*** Given information ***

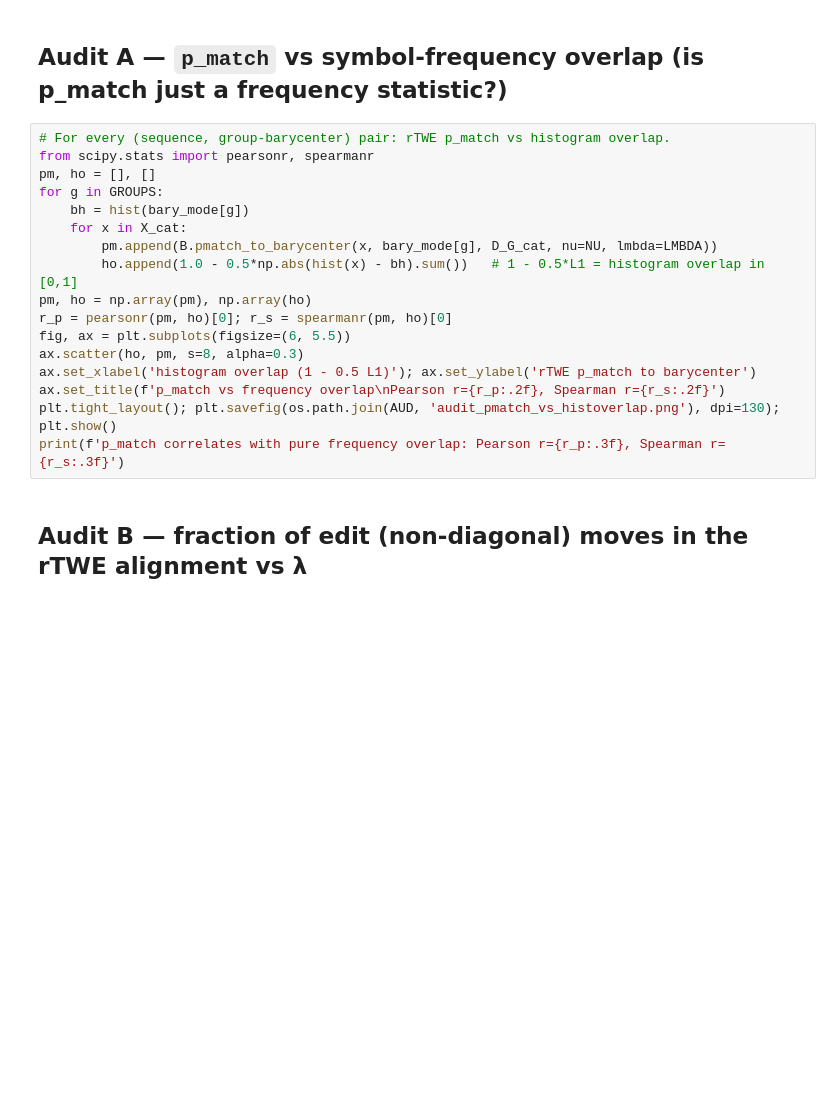
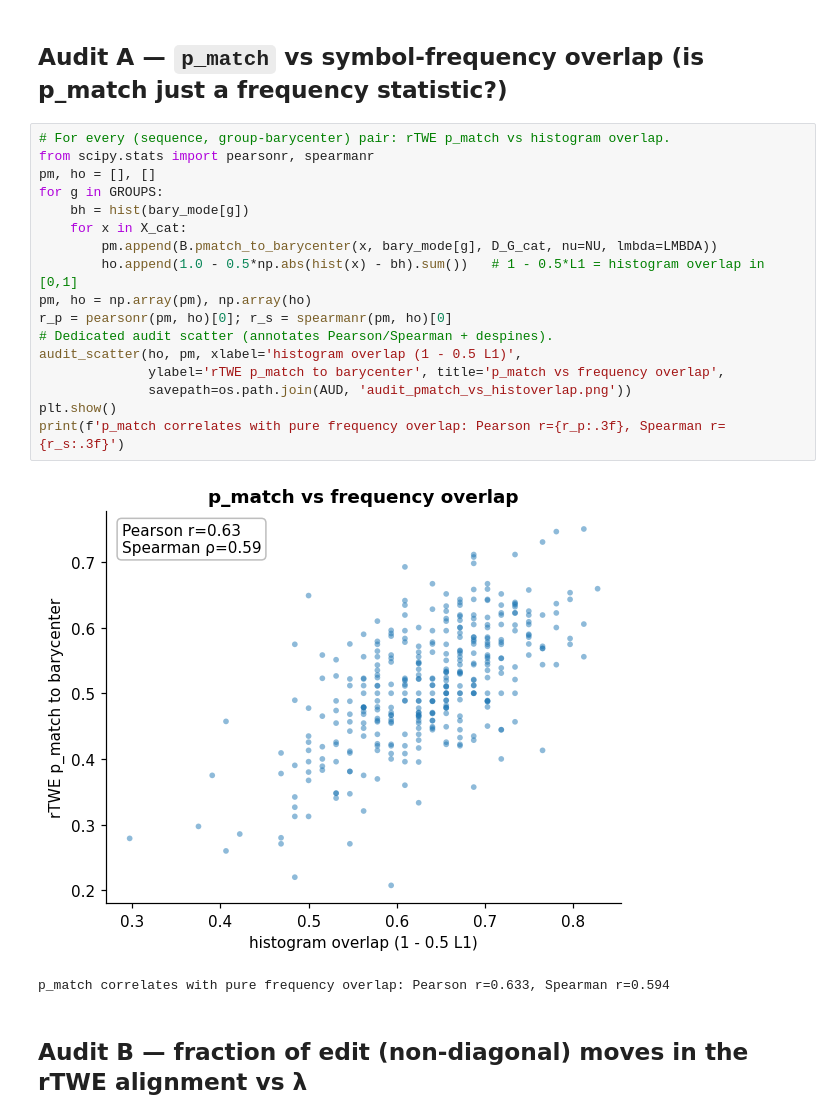
Before and after one commit to samperochon/smartflat, a Jupyter notebook: notebooks/06d_audit_and_experiments.ipynb, the cells around one changed output. Drawn from its saved outputs; the diff is of its cells as text; blank space fills up the shorter version.

```diff
--- a/notebooks/06d_audit_and_experiments.ipynb
+++ b/notebooks/06d_audit_and_experiments.ipynb
@@ -61,20 +76,23 @@ def hist(x, G=G28):
 # %%
 # For every (sequence, group-barycenter) pair: rTWE p_match vs histogram overlap.
 from scipy.stats import pearsonr, spearmanr
 pm, ho = [], []
 for g in GROUPS:
     bh = hist(bary_mode[g])
     for x in X_cat:
         pm.append(B.pmatch_to_barycenter(x, bary_mode[g], D_G_cat, nu=NU, lmbda=LMBDA))
         ho.append(1.0 - 0.5*np.abs(hist(x) - bh).sum())   # 1 - 0.5*L1 = histogram overlap in [0,1]
 pm, ho = np.array(pm), np.array(ho)
 r_p = pearsonr(pm, ho)[0]; r_s = spearmanr(pm, ho)[0]
-fig, ax = plt.subplots(figsize=(6, 5.5))
-ax.scatter(ho, pm, s=8, alpha=0.3)
-ax.set_xlabel('histogram overlap (1 - 0.5 L1)'); ax.set_ylabel('rTWE p_match to barycenter')
-ax.set_title(f'p_match vs frequency overlap\nPearson r={r_p:.2f}, Spearman r={r_s:.2f}')
-plt.tight_layout(); plt.savefig(os.path.join(AUD, 'audit_pmatch_vs_histoverlap.png'), dpi=130); plt.show()
+# Dedicated audit scatter (annotates Pearson/Spearman + despines).
+audit_scatter(ho, pm, xlabel='histogram overlap (1 - 0.5 L1)',
+              ylabel='rTWE p_match to barycenter', title='p_match vs frequency overlap',
+              savepath=os.path.join(AUD, 'audit_pmatch_vs_histoverlap.png'))
+plt.show()
 print(f'p_match correlates with pure frequency overlap: Pearson r={r_p:.3f}, Spearman r={r_s:.3f}')
+# %% [output]
+[figure, added]
+p_match correlates with pure frequency overlap: Pearson r=0.633, Spearman r=0.594
 # %% [markdown]
 ## Audit B — fraction of edit (non-diagonal) moves in the rTWE alignment vs λ
 # %%
```
Also changed, not shown: parts of 11 cells of this notebook, 6 other files.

*** End of Given information ***

* [Your task]: Write the entries out again exactly as they appear, with the pictures omitted.

* [Solution to this problem]:
Before and after one commit to samperochon/smartflat, a Jupyter notebook: notebooks/06d_audit_and_experiments.ipynb, the cells around one changed output. Drawn from its saved outputs; the diff is of its cells as text; blank space fills up the shorter version.

```diff
--- a/notebooks/06d_audit_and_experiments.ipynb
+++ b/notebooks/06d_audit_and_experiments.ipynb
@@ -61,20 +76,23 @@ def hist(x, G=G28):
 # %%
 # For every (sequence, group-barycenter) pair: rTWE p_match vs histogram overlap.
 from scipy.stats import pearsonr, spearmanr
 pm, ho = [], []
 for g in GROUPS:
     bh = hist(bary_mode[g])
     for x in X_cat:
         pm.append(B.pmatch_to_barycenter(x, bary_mode[g], D_G_cat, nu=NU, lmbda=LMBDA))
         ho.append(1.0 - 0.5*np.abs(hist(x) - bh).sum())   # 1 - 0.5*L1 = histogram overlap in [0,1]
 pm, ho = np.array(pm), np.array(ho)
 r_p = pearsonr(pm, ho)[0]; r_s = spearmanr(pm, ho)[0]
-fig, ax = plt.subplots(figsize=(6, 5.5))
-ax.scatter(ho, pm, s=8, alpha=0.3)
-ax.set_xlabel('histogram overlap (1 - 0.5 L1)'); ax.set_ylabel('rTWE p_match to barycenter')
-ax.set_title(f'p_match vs frequency overlap\nPearson r={r_p:.2f}, Spearman r={r_s:.2f}')
-plt.tight_layout(); plt.savefig(os.path.join(AUD, 'audit_pmatch_vs_histoverlap.png'), dpi=130); plt.show()
+# Dedicated audit scatter (annotates Pearson/Spearman + despines).
+audit_scatter(ho, pm, xlabel='histogram overlap (1 - 0.5 L1)',
+              ylabel='rTWE p_match to barycenter', title='p_match vs frequency overlap',
+              savepath=os.path.join(AUD, 'audit_pmatch_vs_histoverlap.png'))
+plt.show()
 print(f'p_match correlates with pure frequency overlap: Pearson r={r_p:.3f}, Spearman r={r_s:.3f}')
+# %% [output]
+[figure, added]
+p_match correlates with pure frequency overlap: Pearson r=0.633, Spearman r=0.594
 # %% [markdown]
 ## Audit B — fraction of edit (non-diagonal) moves in the rTWE alignment vs λ
 # %%
```
Also changed, not shown: parts of 11 cells of this notebook, 6 other files.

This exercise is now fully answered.